Task brief: The required result is every line of the records that includes "ease".

Front-end code edit data
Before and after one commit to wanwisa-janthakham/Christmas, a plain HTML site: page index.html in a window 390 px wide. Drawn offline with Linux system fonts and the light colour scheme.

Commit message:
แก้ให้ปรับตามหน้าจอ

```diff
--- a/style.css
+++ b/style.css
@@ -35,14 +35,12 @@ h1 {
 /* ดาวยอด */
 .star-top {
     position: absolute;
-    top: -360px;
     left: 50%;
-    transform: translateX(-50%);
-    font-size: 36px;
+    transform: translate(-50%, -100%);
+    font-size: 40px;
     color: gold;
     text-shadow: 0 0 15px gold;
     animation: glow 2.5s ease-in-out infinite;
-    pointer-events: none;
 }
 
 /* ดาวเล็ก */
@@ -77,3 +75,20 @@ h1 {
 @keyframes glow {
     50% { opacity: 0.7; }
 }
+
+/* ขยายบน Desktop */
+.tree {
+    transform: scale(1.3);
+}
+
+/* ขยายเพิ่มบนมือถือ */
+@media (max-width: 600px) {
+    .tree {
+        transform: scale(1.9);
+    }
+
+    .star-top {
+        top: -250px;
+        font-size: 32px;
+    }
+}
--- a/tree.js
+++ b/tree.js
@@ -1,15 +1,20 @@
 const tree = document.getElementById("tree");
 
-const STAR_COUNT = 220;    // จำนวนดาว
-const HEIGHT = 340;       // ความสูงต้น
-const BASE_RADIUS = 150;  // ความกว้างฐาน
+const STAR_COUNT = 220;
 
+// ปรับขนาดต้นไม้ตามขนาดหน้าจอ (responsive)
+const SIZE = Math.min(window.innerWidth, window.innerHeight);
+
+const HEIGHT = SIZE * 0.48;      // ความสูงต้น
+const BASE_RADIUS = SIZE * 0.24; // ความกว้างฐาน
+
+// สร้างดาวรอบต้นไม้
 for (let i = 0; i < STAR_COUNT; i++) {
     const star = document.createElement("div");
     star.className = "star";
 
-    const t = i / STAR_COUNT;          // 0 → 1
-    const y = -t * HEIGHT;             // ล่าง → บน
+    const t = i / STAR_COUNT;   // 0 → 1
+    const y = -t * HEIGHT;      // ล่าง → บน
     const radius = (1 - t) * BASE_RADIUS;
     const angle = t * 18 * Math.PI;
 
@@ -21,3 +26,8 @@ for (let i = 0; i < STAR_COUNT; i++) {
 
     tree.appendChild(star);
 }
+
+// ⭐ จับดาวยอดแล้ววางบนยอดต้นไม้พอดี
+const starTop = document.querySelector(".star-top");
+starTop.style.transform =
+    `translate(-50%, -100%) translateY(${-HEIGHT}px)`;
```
---
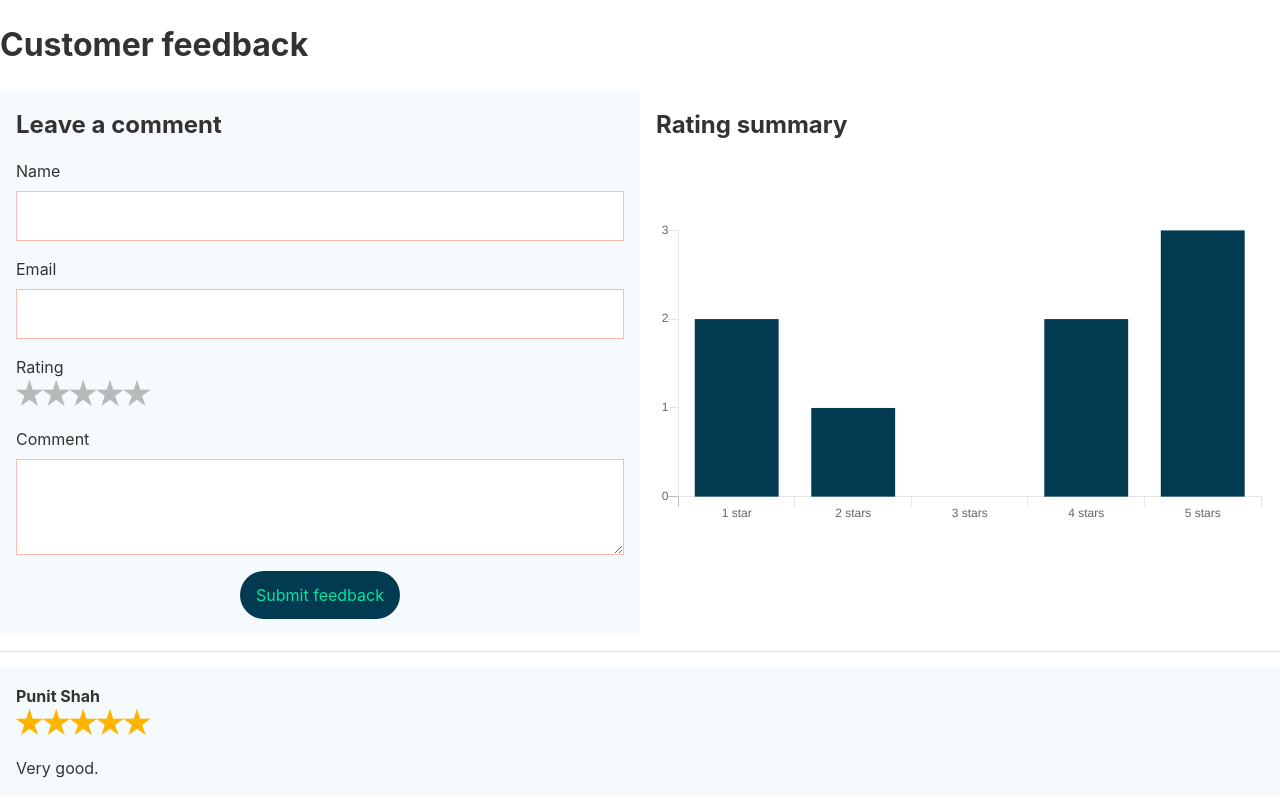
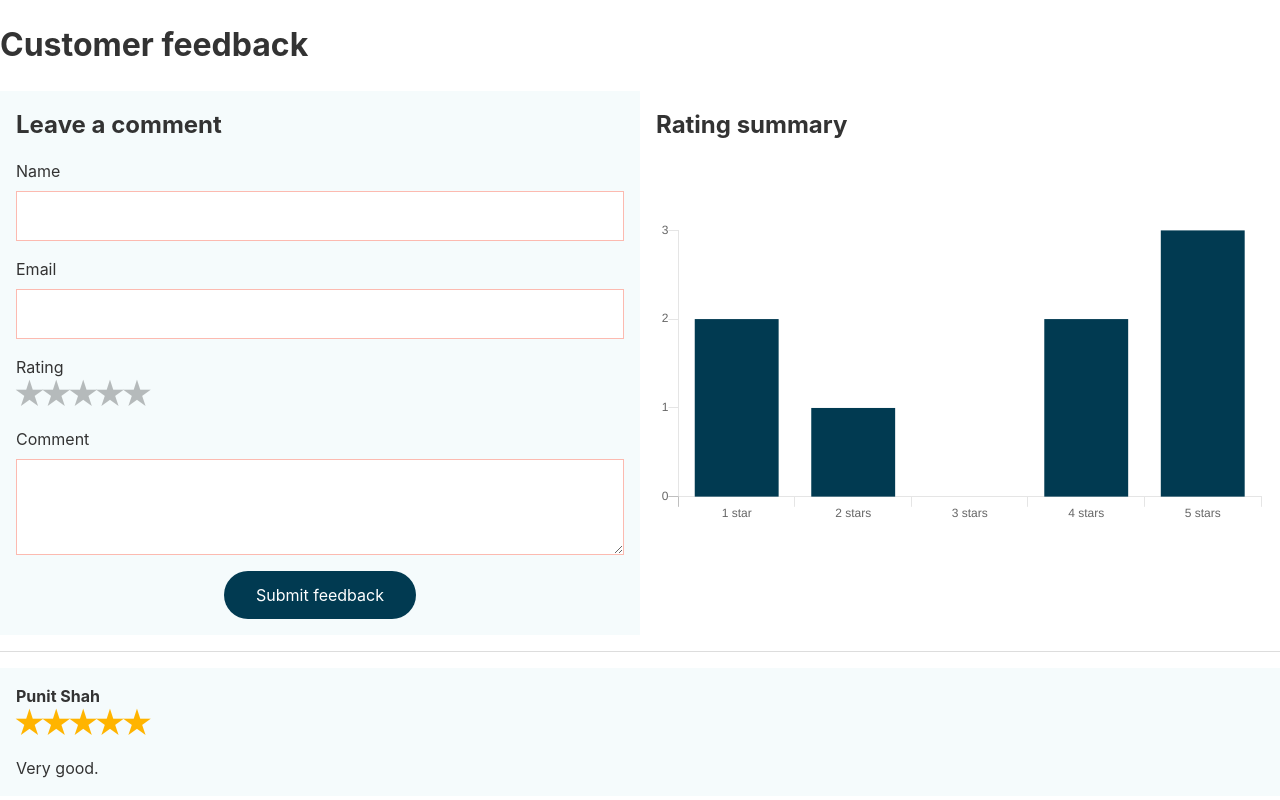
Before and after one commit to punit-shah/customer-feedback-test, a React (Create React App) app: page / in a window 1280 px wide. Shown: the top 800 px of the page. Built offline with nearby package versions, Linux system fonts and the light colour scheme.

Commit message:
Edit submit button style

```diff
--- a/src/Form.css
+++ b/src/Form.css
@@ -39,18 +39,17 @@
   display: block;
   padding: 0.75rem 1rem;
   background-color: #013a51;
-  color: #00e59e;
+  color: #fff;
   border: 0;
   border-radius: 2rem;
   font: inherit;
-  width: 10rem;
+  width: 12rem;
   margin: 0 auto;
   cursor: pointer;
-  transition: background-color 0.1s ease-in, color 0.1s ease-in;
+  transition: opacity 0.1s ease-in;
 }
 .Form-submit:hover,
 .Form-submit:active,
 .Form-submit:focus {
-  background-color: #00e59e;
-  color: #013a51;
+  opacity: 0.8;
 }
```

The answer:
     animation: glow 2.5s ease-in-out infinite;
-  transition: background-color 0.1s ease-in, color 0.1s ease-in;
+  transition: opacity 0.1s ease-in;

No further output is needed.